Girl sitting on the floor with a laptop raising his arms with a look of success

Shoppers are only visiting 1.6 dealerships in person. That’s down from 5 dealerships in 2004. And that’s because they’re shopping around online, not just for the right car, but the right dealership. In fact, on average, buyers spend close to 9 hours online, researching. The majority of their time is spent on third party websites such as Edmunds or KBB, but the next place they sink their hours is on dealership websites.

Dealership websites help shoppers accomplish a variety of tasks. Find a great car. Find a good price. Find a dealer they trust. And they shop around online to find the right dealership to accomplish all these goals. Many shoppers will see your site, but not all of them will remember it, or decide to come back.

We’ve talked about how traditional website success metrics aren’t enough, and the new metrics you can use to measure customer experience. What follows is a breakdown of exactly how to, like the title of this blog post says, build online experiences that keep shoppers coming back.

How do you do that? By building customer experience into everything your website does.

 

Understand CX

CX is part-science, part-art, and all based on fully understanding the customer. Building an online experience that brings shoppers back, not just from considering a competitor, but even for a second or third sale, depends on knowing what car shoppers want, and how your website does at giving them what they want. As we went over in our new metrics post, there are a variety of ways to measure your CX performance. Measure, and analyze the results, and make sure you are focused on the following:

 

Design

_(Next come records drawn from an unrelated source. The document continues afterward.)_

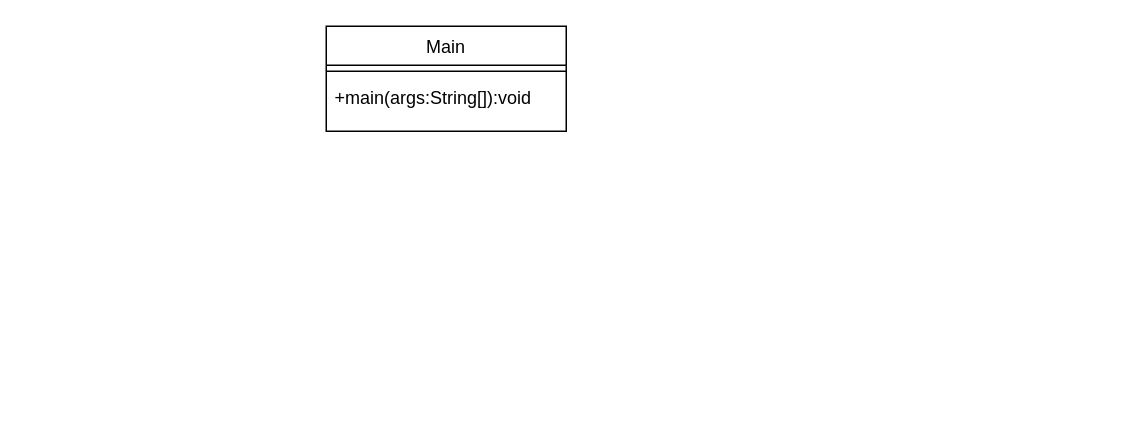
Above: UML/Class_diagram.drawio in ProgrammingII-projects/Soduko-Generator (draw.io), before the change. Source tidied: cells renumbered, new cells numbered last; positions are measured from the earlier drawing's top-left corner, leaving out a move shared by most shapes. Both pictures are drawn from the tidied source at 150%, with x=0, y=0 at pixel (326, 26).
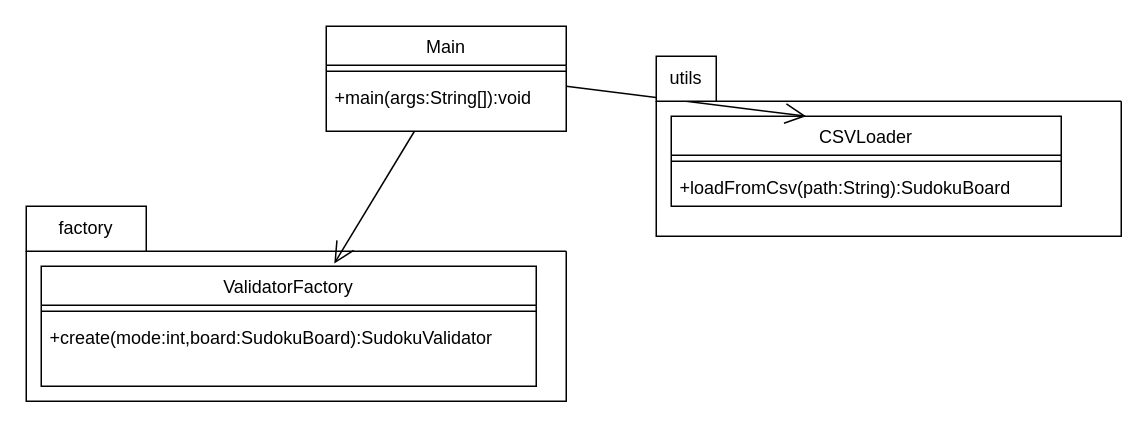
The same page after the edit.

Commit message:
added utils class and factory class

Diff of the diagram source:
```diff
@@
 <mxGraphModel>
   <root>
     <mxCell id="0" />
     <mxCell id="1" parent="0" />
     <mxCell id="2" value="&lt;span style=&quot;font-weight: normal;&quot;&gt;Main&lt;/span&gt;" style="swimlane;fontStyle=1;align=center;verticalAlign=top;horizontal=1;startSize=26;whiteSpace=wrap;html=1;" parent="1" vertex="1">
       <mxGeometry width="160" height="70" as="geometry" />
     </mxCell>
     <mxCell id="3" style="line;strokeWidth=1;fillColor=none;align=left;verticalAlign=middle;spacingTop=-1;spacingLeft=3;spacingRight=3;labelPosition=right;strokeColor=inherit;" parent="2" vertex="1">
       <mxGeometry y="26" width="160" height="8" as="geometry" />
     </mxCell>
     <mxCell id="4" value="+main(args:String[]):void" style="text;strokeColor=none;fillColor=none;align=left;verticalAlign=top;spacingLeft=4;spacingRight=4;overflow=hidden;whiteSpace=wrap;html=1;" parent="2" vertex="1">
       <mxGeometry y="34" width="160" height="36" as="geometry" />
     </mxCell>
+    <mxCell id="5" value="&lt;span style=&quot;font-weight: 400;&quot;&gt;ValidatorFactory&lt;/span&gt;" style="swimlane;fontStyle=1;align=center;verticalAlign=top;horizontal=1;startSize=26;whiteSpace=wrap;html=1;" parent="1" vertex="1">
+      <mxGeometry x="-190" y="160" width="330" height="80" as="geometry" />
+    </mxCell>
+    <mxCell id="6" style="line;strokeWidth=1;fillColor=none;align=left;verticalAlign=middle;spacingTop=-1;spacingLeft=3;spacingRight=3;labelPosition=right;strokeColor=inherit;" parent="5" vertex="1">
+      <mxGeometry y="26" width="330" height="8" as="geometry" />
+    </mxCell>
+    <mxCell id="7" value="+create(mode:int,board:SudokuBoard):SudokuValidator&lt;div&gt;&lt;br&gt;&lt;/div&gt;" style="text;strokeColor=none;fillColor=none;align=left;verticalAlign=top;spacingLeft=4;spacingRight=4;overflow=hidden;whiteSpace=wrap;html=1;" parent="5" vertex="1">
+      <mxGeometry y="34" width="330" height="46" as="geometry" />
+    </mxCell>
+    <mxCell id="8" style="endArrow=open;endFill=1;endSize=12;html=1;entryX=0.592;entryY=-0.023;entryDx=0;entryDy=0;entryPerimeter=0;" parent="1" edge="1" source="2" target="5">
+      <mxGeometry relative="1" as="geometry" />
+    </mxCell>
+    <mxCell id="9" value="&lt;span style=&quot;font-weight: 400;&quot;&gt;CSVLoader&lt;/span&gt;" style="swimlane;fontStyle=1;align=center;verticalAlign=top;horizontal=1;startSize=26;whiteSpace=wrap;html=1;" parent="1" vertex="1">
+      <mxGeometry x="230" y="60" width="260" height="60" as="geometry" />
+    </mxCell>
+    <mxCell id="10" style="line;strokeWidth=1;fillColor=none;align=left;verticalAlign=middle;spacingTop=-1;spacingLeft=3;spacingRight=3;labelPosition=right;strokeColor=inherit;" parent="9" vertex="1">
+      <mxGeometry y="26" width="260" height="8" as="geometry" />
+    </mxCell>
+    <mxCell id="11" value="+loadFromCsv(path:String):SudokuBoard" style="text;strokeColor=none;fillColor=none;align=left;verticalAlign=top;spacingLeft=4;spacingRight=4;overflow=hidden;whiteSpace=wrap;html=1;" parent="9" vertex="1">
+      <mxGeometry y="34" width="260" height="26" as="geometry" />
+    </mxCell>
+    <mxCell id="12" style="endArrow=open;endFill=1;endSize=12;html=1;entryX=0.346;entryY=0;entryDx=0;entryDy=0;entryPerimeter=0;" parent="1" edge="1" target="9">
+      <mxGeometry relative="1" as="geometry">
+        <mxPoint x="160" y="40" as="sourcePoint" />
+      </mxGeometry>
+    </mxCell>
+    <mxCell id="13" style="swimlane;startSize=0;" parent="1" vertex="1">
+      <mxGeometry x="220" y="50" width="310" height="90" as="geometry" />
+    </mxCell>
+    <mxCell id="14" value="utils" style="whiteSpace=wrap;html=1;" parent="1" vertex="1">
+      <mxGeometry x="220" y="20" width="40" height="30" as="geometry" />
+    </mxCell>
+    <mxCell id="15" style="swimlane;startSize=0;" parent="1" vertex="1">
+      <mxGeometry x="-200" y="150" width="360" height="100" as="geometry" />
+    </mxCell>
+    <mxCell id="16" value="factory" style="whiteSpace=wrap;html=1;" parent="1" vertex="1">
+      <mxGeometry x="-200" y="120" width="80" height="30" as="geometry" />
+    </mxCell>
   </root>
 </mxGraphModel>
```
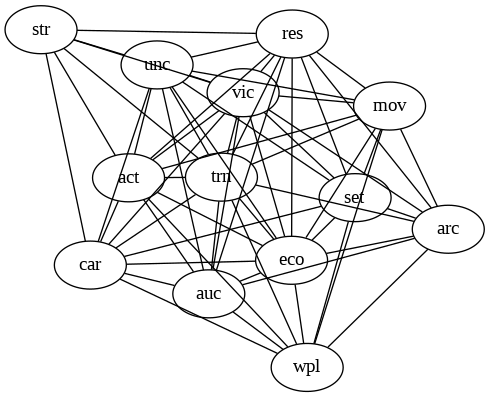
Earlier version of the Graphviz export chapg.png (mnagaku/digraj202103). Its source is kept beside it as chapg.dot.
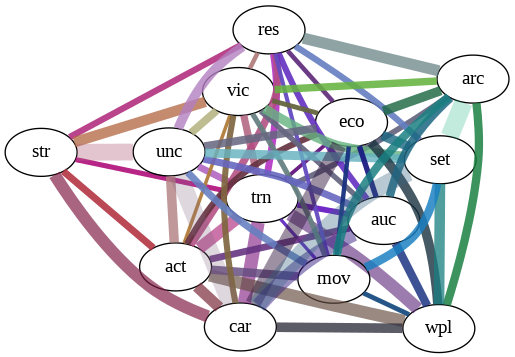
The same file after the commit.

What changed in the source:
```diff
@@ -1,63 +1,185 @@
 strict graph "" {
-	graph [layout=fdp];
-	str -- trn	[weight=1];
-	str -- act	[weight=2];
-	str -- res	[weight=2];
-	str -- vic	[weight=5];
-	str -- unc	[weight=7];
-	str -- car	[weight=2];
-	trn -- act	[weight=10];
-	trn -- res	[weight=4];
-	trn -- vic	[weight=4];
-	trn -- unc	[weight=2];
-	trn -- eco	[weight=1];
-	trn -- auc	[weight=2];
-	trn -- wpl	[weight=5];
-	trn -- mov	[weight=1];
-	trn -- arc	[weight=1];
-	trn -- car	[weight=4];
-	act -- res	[weight=5];
-	act -- vic	[weight=1];
-	act -- unc	[weight=4];
-	act -- eco	[weight=3];
-	act -- auc	[weight=3];
-	act -- wpl	[weight=5];
-	act -- mov	[weight=7];
-	act -- car	[weight=3];
-	res -- vic	[weight=2];
-	res -- unc	[weight=5];
-	res -- eco	[weight=2];
-	res -- auc	[weight=3];
-	res -- mov	[weight=2];
-	res -- arc	[weight=5];
-	res -- set	[weight=1];
-	vic -- unc	[weight=3];
-	vic -- eco	[weight=2];
-	vic -- auc	[weight=2];
-	vic -- mov	[weight=3];
-	vic -- arc	[weight=2];
-	vic -- set	[weight=2];
-	vic -- car	[weight=1];
-	unc -- eco	[weight=3];
-	unc -- auc	[weight=2];
-	unc -- mov	[weight=3];
-	unc -- set	[weight=1];
-	unc -- car	[weight=5];
-	eco -- auc	[weight=2];
-	eco -- wpl	[weight=3];
-	eco -- mov	[weight=2];
-	eco -- arc	[weight=3];
-	eco -- set	[weight=2];
-	eco -- car	[weight=6];
-	auc -- wpl	[weight=2];
-	auc -- arc	[weight=2];
-	auc -- car	[weight=5];
-	wpl -- mov	[weight=1];
-	wpl -- arc	[weight=1];
-	wpl -- set	[weight=1];
-	wpl -- car	[weight=1];
-	mov -- arc	[weight=3];
-	mov -- set	[weight=2];
-	arc -- set	[weight=3];
-	set -- car	[weight=2];
+	graph [layout=fdp,
+		splines=True
+	];
+	str -- trn	[color="#b21980f0",
+		penwidth=3.8348249442368525,
+		weight=0.0058823529411764705];
+	str -- act	[color="#b23240e3",
+		penwidth=5.270462766947299,
+		weight=0.011111111111111112];
+	str -- res	[color="#b23280e8",
+		penwidth=4.767312946227961,
+		weight=0.00909090909090909];
+	str -- vic	[color="#b26540c0",
+		penwidth=7.905694150420948,
+		weight=0.025];
+	str -- unc	[color="#b265805f",
+		penwidth=12.613124477737825,
+		weight=0.06363636363636363];
+	str -- car	[color="#7f1940ab",
+		penwidth=9.128709291752768,
+		weight=0.03333333333333333];
+	trn -- act	[color="#b23280ad",
+		penwidth=9.03876907577734,
+		weight=0.032679738562091505];
+	trn -- res	[color="#b232c0e4",
+		penwidth=5.1708768999501915,
+		weight=0.0106951871657754];
+	trn -- vic	[color="#b26580e1",
+		penwidth=5.423261445466404,
+		weight=0.011764705882352941];
+	trn -- unc	[color="#b265c0e4",
+		penwidth=5.1708768999501915,
+		weight=0.0106951871657754];
+	trn -- eco	[color="#651980f7",
+		penwidth=2.782074420373286,
+		weight=0.0030959752321981426];
+	trn -- auc	[color="#6519c0ec",
+		penwidth=4.287464628562721,
+		weight=0.007352941176470588];
+	trn -- wpl	[color="#653280a3",
+		penwidth=9.58706236059213,
+		weight=0.03676470588235294];
+	trn -- mov	[color="#6532c0f8",
+		penwidth=2.4753688574416857,
+		weight=0.0024509803921568627];
+	trn -- arc	[color="#656580ec",
+		penwidth=4.287464628562721,
+		weight=0.007352941176470588];
+	trn -- car	[color="#7f19809c",
+		penwidth=9.901475429766743,
+		weight=0.0392156862745098];
+	act -- res	[color="#b24c80df",
+		penwidth=5.618332187193683,
+		weight=0.012626262626262626];
+	act -- vic	[color="#b27f40f8",
+		penwidth=2.6352313834736494,
+		weight=0.002777777777777778];
+	act -- unc	[color="#b27f80cc",
+		penwidth=7.106690545187015,
+		weight=0.020202020202020204];
+	act -- eco	[color="#653240e9",
+		penwidth=4.68292905790847,
+		weight=0.008771929824561403];
+	act -- auc	[color="#653280e4",
+		penwidth=5.103103630798287,
+		weight=0.010416666666666666];
+	act -- wpl	[color="#654c40a8",
+		penwidth=9.316949906249123,
+		weight=0.034722222222222224];
+	act -- mov	[color="#654c80d6",
+		penwidth=6.364688465216445,
+		weight=0.016203703703703703];
+	act -- car	[color="#7f3240b9",
+		penwidth=8.333333333333332,
+		weight=0.027777777777777776];
+	res -- vic	[color="#b27f80f3",
+		penwidth=3.3709993123162105,
+		weight=0.004545454545454545];
+	res -- unc	[color="#b27fc0cb",
+		penwidth=7.1869946822008615,
+		weight=0.02066115702479339];
+	res -- eco	[color="#653280f3",
+		penwidth=3.4585723193303735,
+		weight=0.004784688995215311];
+	res -- auc	[color="#6532c0e9",
+		penwidth=4.615930911724978,
+		weight=0.008522727272727272];
+	res -- mov	[color="#654cc0f5",
+		penwidth=3.0772872744833184,
+		weight=0.003787878787878788];
+	res -- arc	[color="#657f80b7",
+		penwidth=8.427498280790525,
+		weight=0.028409090909090908];
+	res -- set	[color="#657fc0e8",
+		penwidth=4.767312946227961,
+		weight=0.00909090909090909];
+	vic -- unc	[color="#b2b280dc",
+		penwidth=5.8387420812114215,
+		weight=0.013636363636363636];
+	vic -- eco	[color="#656540f1",
+		penwidth=3.6273812505500582,
+		weight=0.005263157894736842];
+	vic -- auc	[color="#656580ef",
+		penwidth=3.952847075210474,
+		weight=0.00625];
+	vic -- mov	[color="#657f80ef",
+		penwidth=3.952847075210474,
+		weight=0.00625];
+	vic -- arc	[color="#65b240df",
+		penwidth=5.5901699437494745,
+		weight=0.0125];
+	vic -- set	[color="#65b280cd",
+		penwidth=7.0710678118654755,
+		weight=0.02];
+	vic -- car	[color="#7f6540ea",
+		penwidth=4.564354645876384,
+		weight=0.008333333333333333];
+	unc -- eco	[color="#656580db",
+		penwidth=5.990422978731538,
+		weight=0.014354066985645933];
+	unc -- auc	[color="#6565c0e2",
+		penwidth=5.330017908890261,
+		weight=0.011363636363636364];
+	unc -- mov	[color="#657fc0e2",
+		penwidth=5.330017908890261,
+		weight=0.011363636363636364];
+	unc -- set	[color="#65b2c0d1",
+		penwidth=6.741998624632421,
+		weight=0.01818181818181818];
+	unc -- car	[color="#7f658041",
+		penwidth=13.762047064079507,
+		weight=0.07575757575757576];
+	eco -- auc	[color="#191980ee",
+		penwidth=4.055535528269064,
+		weight=0.006578947368421052];
+	eco -- wpl	[color="#193240cd",
+		penwidth=7.024393586862704,
+		weight=0.019736842105263157];
+	eco -- mov	[color="#193280f4",
+		penwidth=3.3113308926626095,
+		weight=0.0043859649122807015];
+	eco -- arc	[color="#196540cd",
+		penwidth=7.024393586862704,
+		weight=0.019736842105263157];
+	eco -- set	[color="#196580ca",
+		penwidth=7.2547625011001164,
+		weight=0.021052631578947368];
+	eco -- car	[color="#3219407b",
+		penwidth=11.470786693528089,
+		weight=0.05263157894736842];
+	auc -- wpl	[color="#193280d7",
+		penwidth=6.25,
+		weight=0.015625];
+	auc -- arc	[color="#196580d7",
+		penwidth=6.25,
+		weight=0.015625];
+	auc -- car	[color="#3219807c",
+		penwidth=11.41088661469096,
+		weight=0.052083333333333336];
+	wpl -- mov	[color="#194c80f1",
+		penwidth=3.608439182435161,
+		weight=0.005208333333333333];
+	wpl -- arc	[color="#197f40d7",
+		penwidth=6.25,
+		weight=0.015625];
+	wpl -- set	[color="#197f80c0",
+		penwidth=7.905694150420948,
+		weight=0.025];
+	wpl -- car	[color="#323240ca",
+		penwidth=7.216878364870322,
+		weight=0.020833333333333332];
+	mov -- arc	[color="#197f80d7",
+		penwidth=6.25,
+		weight=0.015625];
+	mov -- set	[color="#197fc0d5",
+		penwidth=6.454972243679028,
+		weight=0.016666666666666666];
+	arc -- set	[color="#19b28043",
+		penwidth=13.693063937629152,
+		weight=0.075];
+	set -- car	[color="#32658058",
+		penwidth=12.909944487358056,
+		weight=0.06666666666666667];
 }
```
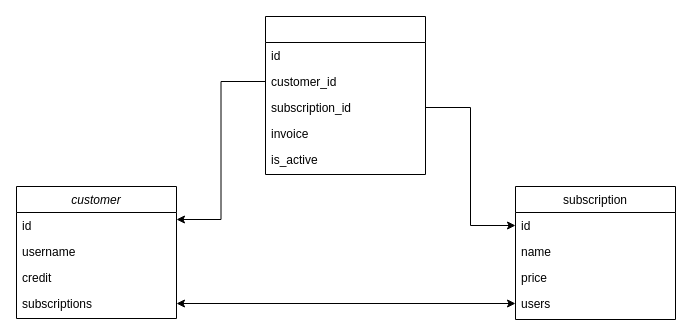
erfan-rfmhr/subscription-task keeps this draw.io diagram as db.drawio. Above is the earlier version. Source tidied: cells renumbered, new cells numbered last; positions are measured from the earlier drawing's top-left corner, leaving out a move shared by most shapes. Both pictures are drawn from the tidied source at 100%, with x=0, y=0 at pixel (16, 16).
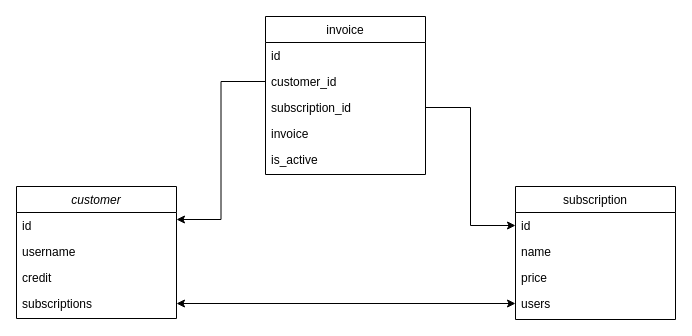
The same page after the edit.

Diff of the diagram source:
```diff
@@
-    <mxCell id="12" style="swimlane;fontStyle=0;align=center;verticalAlign=top;horizontal=1;startSize=26;rounded=0;shadow=0;strokeWidth=1;" parent="1" vertex="1">
+    <mxCell id="12" value="invoice" style="swimlane;fontStyle=0;align=center;verticalAlign=top;horizontal=1;startSize=26;rounded=0;shadow=0;strokeWidth=1;" parent="1" vertex="1">
       <mxGeometry x="249" width="160" height="158" as="geometry" />
     </mxCell>
```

Improving design isn’t just about making your website prettier. If shoppers seem to take long times to complete tasks, flounder around looking for the right CTA, or just straight up bounce the second they get a good look at the page, your design might need work. Clean, professional design looks nice, but really good design can also forge an emotional connection with the shopper. And what gets people to come back time and again, if not emotion.

 

Trust

Nobody likes doing business with someone they don’t trust, and distrust is one of the easiest ways to lose a shopper for good. If they don’t trust your dealership based on what they’ve seen on your website, they’ll leave and find a website they do trust. It can be hard to pinpoint what aspects of a website aren’t communicating trust, but it can involve price accuracy, reviews and testimonials (or lack thereof), design, and dealership style. It really can be as simple as the description text for a car being too obviously copy and paste, and containing too many ALL CAPS DECLARATIONS and over-the-top punctuation!!!!! Great. Now we just lost some credibility. But it was only as an example of how something as minor as a few extra exclamation points can really undermine a shopper’s likelihood to come back and do business. Going over each of these carefully and evaluating them for untrustworthiness is essential to maximizing CX, and thus, getting shoppers back to your website.

 

Usability

Usability isn’t sexy. It doesn’t have the emotional glitter of design or the instinct-level bond of trust, but it is shockingly important if you want shoppers returning to your website. Usability issues can plague an otherwise good website and drag it down to the level of an early 90’s monstrosity. Thankfully, usability is also one of the easiest things to measure and fix. If you do nothing else, you should be focusing on website usability. A good website that is easy to use might not make a dazzling first impression, but it will feel good to use, and that feeling alone will drive repeat visits.

 

Conclusion

Good CX translates to loyalty. Loyalty is a reflection of how well you have designed your website, optimized it for usability, and earned a shopper’s trust. If you’ve done these things well – you can expect that shoppers will remember your website in the course of their car shopping research.